Why do things happen the way they happen? Why have I been lucky enough to work my entire career for the MLBPA but unlucky enough to come down with a potentially fatal condition? I don't even try to answer such questions. I honestly don't fear what may come of my medical condition. I will fight as hard as I can, for as long as I can—and, hopefully, that's a good, long fight. Most important, though, as corny as it sounds, I try to live each day to the fullest. I don't take for granted what tomorrow may bring.
Which brings me back to my good fortune with the MLBPA, an incredibly stimulating place to work. On any given day I work on a range of issues: an interpretation of our collective bargaining agreement; a press inquiry about our drug program; a conference call about our pension plan; a discussion with a player and his agent about his contract negotiation; a strategic decision about the direction of international play.
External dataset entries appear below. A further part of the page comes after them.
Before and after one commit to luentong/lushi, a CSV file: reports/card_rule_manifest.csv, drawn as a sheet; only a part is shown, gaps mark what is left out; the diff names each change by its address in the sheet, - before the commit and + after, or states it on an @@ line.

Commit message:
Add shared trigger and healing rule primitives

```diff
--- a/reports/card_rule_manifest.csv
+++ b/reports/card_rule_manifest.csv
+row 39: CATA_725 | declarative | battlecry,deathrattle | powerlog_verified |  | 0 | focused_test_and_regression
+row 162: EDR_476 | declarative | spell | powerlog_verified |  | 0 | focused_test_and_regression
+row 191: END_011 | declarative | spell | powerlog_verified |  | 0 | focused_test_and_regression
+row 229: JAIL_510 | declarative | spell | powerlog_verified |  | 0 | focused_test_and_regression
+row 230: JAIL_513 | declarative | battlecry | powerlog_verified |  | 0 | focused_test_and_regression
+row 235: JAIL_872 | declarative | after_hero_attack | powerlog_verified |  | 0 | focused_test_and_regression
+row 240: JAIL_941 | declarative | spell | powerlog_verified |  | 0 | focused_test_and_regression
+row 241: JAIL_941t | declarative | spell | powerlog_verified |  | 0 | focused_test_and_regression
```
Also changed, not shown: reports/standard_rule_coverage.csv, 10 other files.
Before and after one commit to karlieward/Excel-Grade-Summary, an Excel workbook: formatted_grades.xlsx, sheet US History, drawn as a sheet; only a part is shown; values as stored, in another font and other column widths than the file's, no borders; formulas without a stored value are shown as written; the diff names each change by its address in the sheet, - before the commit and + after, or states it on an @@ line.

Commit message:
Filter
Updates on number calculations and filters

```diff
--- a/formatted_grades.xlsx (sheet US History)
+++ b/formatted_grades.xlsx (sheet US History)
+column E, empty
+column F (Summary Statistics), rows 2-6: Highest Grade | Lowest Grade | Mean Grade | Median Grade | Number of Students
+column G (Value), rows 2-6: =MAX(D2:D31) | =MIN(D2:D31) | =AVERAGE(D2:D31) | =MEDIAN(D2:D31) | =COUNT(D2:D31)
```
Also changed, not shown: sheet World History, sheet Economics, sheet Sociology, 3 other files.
As a union lawyer, there isn't a more challenging and exciting place to be.
What I most enjoy about the MLBPA are the people I get to work for—the players. Baseball players understand that the rights and benefits they enjoy did not drop out of the sky but result from sacrifices made by players before them. They also understand that they have a responsibility to the players of tomorrow, to ensure that the rights and interests of players are protected.
What I've learned recently about the players, though, is how generous and gracious they are. I've had the opportunity to get to know so many players over my career, and I've always known they are great guys. But their response to my family and me since my diagnosis has been humbling. Phone calls, text messages, e-mails, off-season visits—rarely a day has gone by without multiple expressions of support from the guys. Late last season I received signed jerseys from each of the 30 clubs, a much appreciated symbol that the players were in my corner. As I toured all 30 camps during spring training this year, I spoke with dozens of players who expressed sincere concern and offered support and prayers. I can't explain how meaningful this has been to my wife, my three daughters and me. It has been a source of strength, a power boost when we need it most.
I understand that not everyone is fortunate enough to work in sports, much less for the MLBPA, and that I have a lot of advantages in dealing with my illness. Still I've learned a few things about being in a tough spot since I've been diagnosed:
Don't go into a shell. Don't be afraid to talk about your situation, however painful, with those who inquire. People sincerely care, and you'd be surprised how good it feels to have genuine exchanges and, if only for a while, to let others help carry your load.
Help others, even if you're hurting. No matter how you feel, chances are there is someone in a worse way than you. You'll feel better if you help someone else. And regardless of how you might feel, don't underestimate your ability to do it.
Don't lose your sense of humor. Diseases usually aren't funny; brain cancer certainly isn't. But the people around you will feel more comfortable, and you'll feel more comfortable yourself, if you're not afraid to laugh.